When Zacharias goes into the temple to offer incense, he is entering the Sanctuary, which is distinct from the larger temple grounds, as indicated by the Greek term naos (in Luke 1:9), which usually points to the Sanctuary (compare Luke 23:45; Revelation 11:2). According to the Mishnah, which is a compilation of Jewish laws dating from the era before A.D. 200, a priest is allowed only once during his lifetime to light the incense. This lighting takes place twice a day at the temple, once in the morning and once about three o’clock in the afternoon in connection with the offering of the morning and evening sacrifices and the times of prayer (1 Chronicles 16:40; Acts 3:1). Because of the large number of priests, a person is selected by the casting of lots. Hence, this occasion is the most important in Zacharias’s long years of service at the temple.
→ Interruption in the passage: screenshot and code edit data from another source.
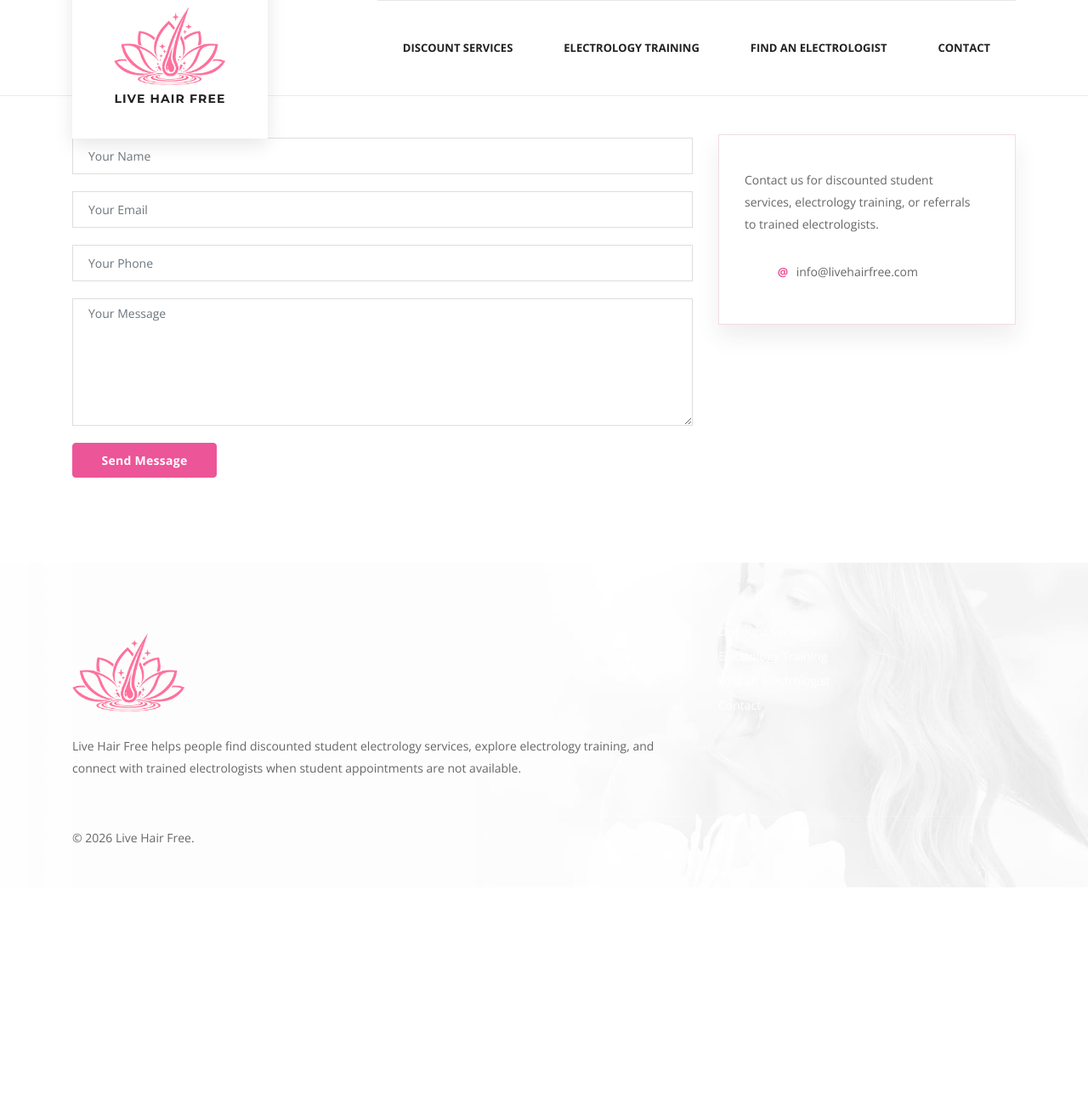
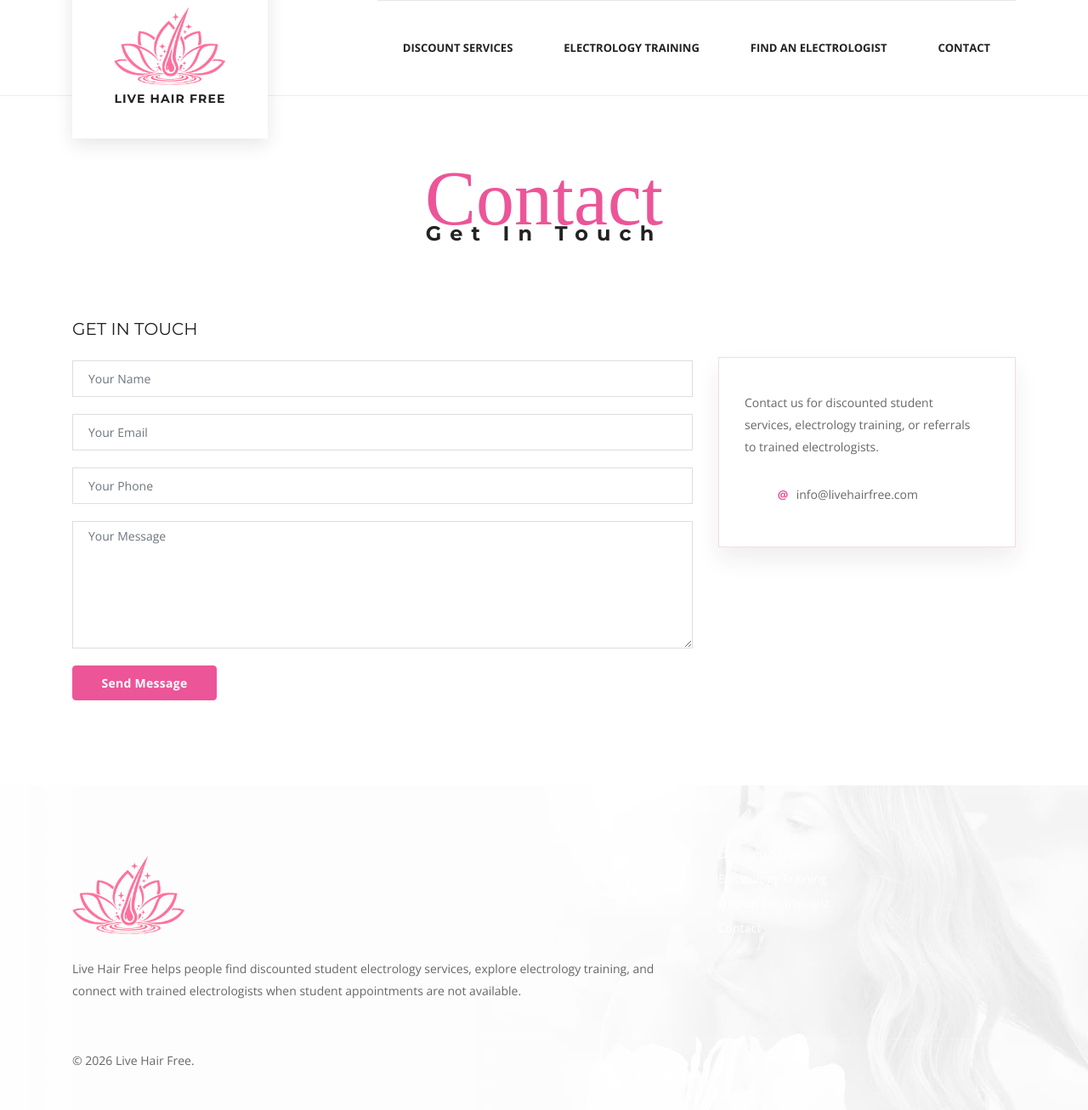
Before and after one commit to peternickol/livehairfree.com, a Jekyll site: the page built from contact.md, in a window 1280 px wide. Shown: the whole page at 85% size. Built offline with Jekyll 4.4.1, drawn with Linux system fonts in a browser that asks for light colours; some web fonts are replaced; before the commit the page ends 1044 px from its top, so only the background shows below that.

Commit message:
contact page title

```diff
--- a/contact.md
+++ b/contact.md
@@ -8,4 +8,8 @@ seo_description: Reach out to Live Hair Free for electrology service requests, t
 seo_image: /img/live-hair-free-logo.png
 ---
 
+<div class="secotionTitle">
+  <h2><span>Contact</span>Get In Touch</h2>
+</div>
+
 {% include theme-contact.html %}
```
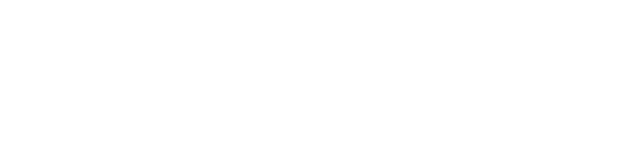
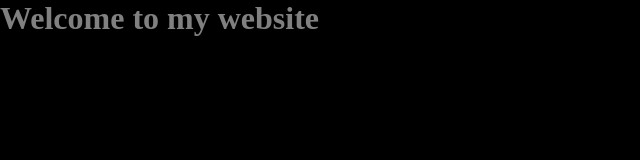
Before and after one commit to jayortiz7/website, a plain HTML site: page index.html in a window 1280 px wide. Shown: the whole page, without its empty margins (0-640 px from the left). Drawn offline with Linux system fonts and the light colour scheme.

Commit message:
color change

```diff
--- a/index.html
+++ b/index.html
@@ -6,4 +6,7 @@
         <title>My Website</title>
         <link rel="stylesheet" href="style.css">
     </head>
+    <body>
+        <h1>Welcome to my website</h1>
+    </body>
 </html>
--- a/style.css
+++ b/style.css
@@ -4,12 +4,12 @@ body, h1, p {
 }
 
 body {
-    font-family: Arial;
-    background-color: white;
+    font-family: serif;
+    background-color: black;
 }
 
 h1 {
-    color: black;
+    color: gray;
 }
 
 p {
```
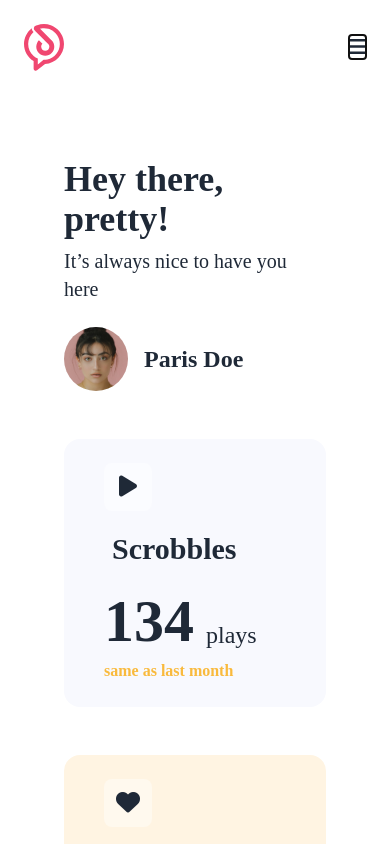
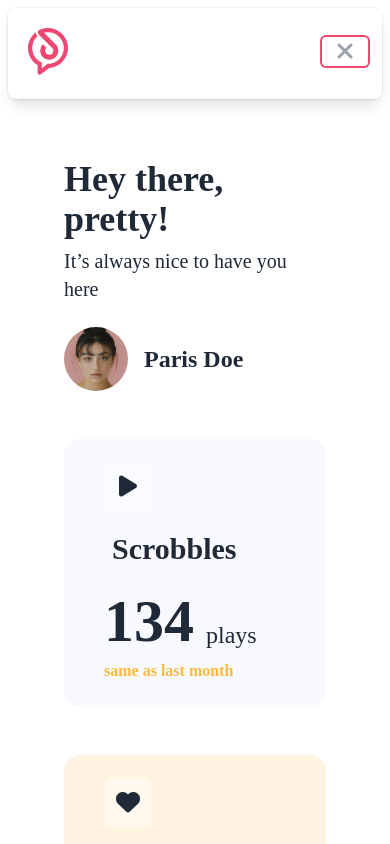
Before and after one commit to MatheusSw/apollo-fm-frontend, a React (Create React App) app: page / in a window 390 px wide. Both pictures are taken after a click on the button "Open menu". Shown: the top 844 px of the page. Built offline with nearby package versions, Linux system fonts and the light colour scheme.

Commit message:
Additional changes to the mobile version

```diff
--- a/src/components/navbar/Navbar.tsx
+++ b/src/components/navbar/Navbar.tsx
@@ -1,4 +1,5 @@
-import { Popover } from "@headlessui/react";
+import { Popover, Transition } from "@headlessui/react";
+import { Fragment } from "react";
 import { ReactComponent as Logo } from "../../logo.svg";
 import NavButton from "../navbutton/Navbutton";
 
@@ -34,6 +35,41 @@
           </a>
         </div>
       </div>
+
+      <Transition
+        as={Fragment}
+        enter="duration-200 ease-out"
+        enterFrom="opacity-0 scale-95"
+        enterTo="opacity-100 scale-100"
+        leave="duration-100 ease-in"
+        leaveFrom="opacity-100 scale-100"
+        leaveTo="opacity-0 scale-95"
+      >
+        <Popover.Panel
+          focus
+          className="absolute inset-x-0 top-0 origin-top-right transform p-2 transition md:hidden"
+        >
+          {/* Shout-out to my tailwindui guys!!! <3 */}
+          <div className="divide-y-2 divide-gray-50 rounded-lg bg-white shadow-lg ring-1 ring-black ring-opacity-5">
+            <div className="px-5 pt-5 pb-6">
+              <div className="flex items-center justify-between">
+                <div>
+                  <Logo className="mx-auto w-10 fill-magenta md:w-16" />
+                </div>
+                <div className="-mr-2">
+                  <Popover.Button className="inline-flex items-center justify-center rounded-md bg-white p-2 text-gray-400 hover:bg-gray-100 hover:text-gray-500 focus:outline-none focus:ring-2 focus:ring-inset focus:ring-magenta">
+                    <span className="sr-only">Close menu</span>
+                    <i
+                      className="fa-solid fa-xmark fa-xl p-2"
+                      aria-hidden="true"
+                    />
+                  </Popover.Button>
+                </div>
+              </div>
+            </div>
+          </div>
+        </Popover.Panel>
+      </Transition>
     </Popover>
   );
 };
```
The King James text says that “there appeared unto [Zacharias] an angel” (Luke 1:11). The
verb is in the passive and means “an angel was seen [by Zacharias].” There is no sense of vision or dream or divinely imposed distance between the angel and the priest. Zacharias sees the angel in a firsthand, sensory way. Luke writes that the angel stands “on the right side of the altar of incense.” Here he writes from the angel’s point of view. It is the altar’s right side. Exactly in front of the temple’s veil stands the incense altar; to Zacharias’s right, or on the north, as he approaches the altar, stands the table of the shewbread, where the twelve loaves of bread sit; to Zacharias’s left rests the large candelabrum or Menorah. The angel stands between the altar and the Menorah, between the cloud of smoke and the light, symbols of the Lord’s covenant with Abraham and of His presence among the Hebrews during the Exodus (Genesis 15:10–11, 17–18; Exodus 13:21–22). Moreover, the angel stands on the south or right side of the altar, the side of promise and blessing. This position characterizes his message to Zacharias. Because of the Israelites’ orientation toward the east—the doors of the sanctuary were on its east side, for instance—the right hand is on the south. If the angel had appeared on the north side of the altar, it would have signaled bad news for Zacharias. Continue reading
by S. Kent Brown Continue reading
By John W. Welch Continue reading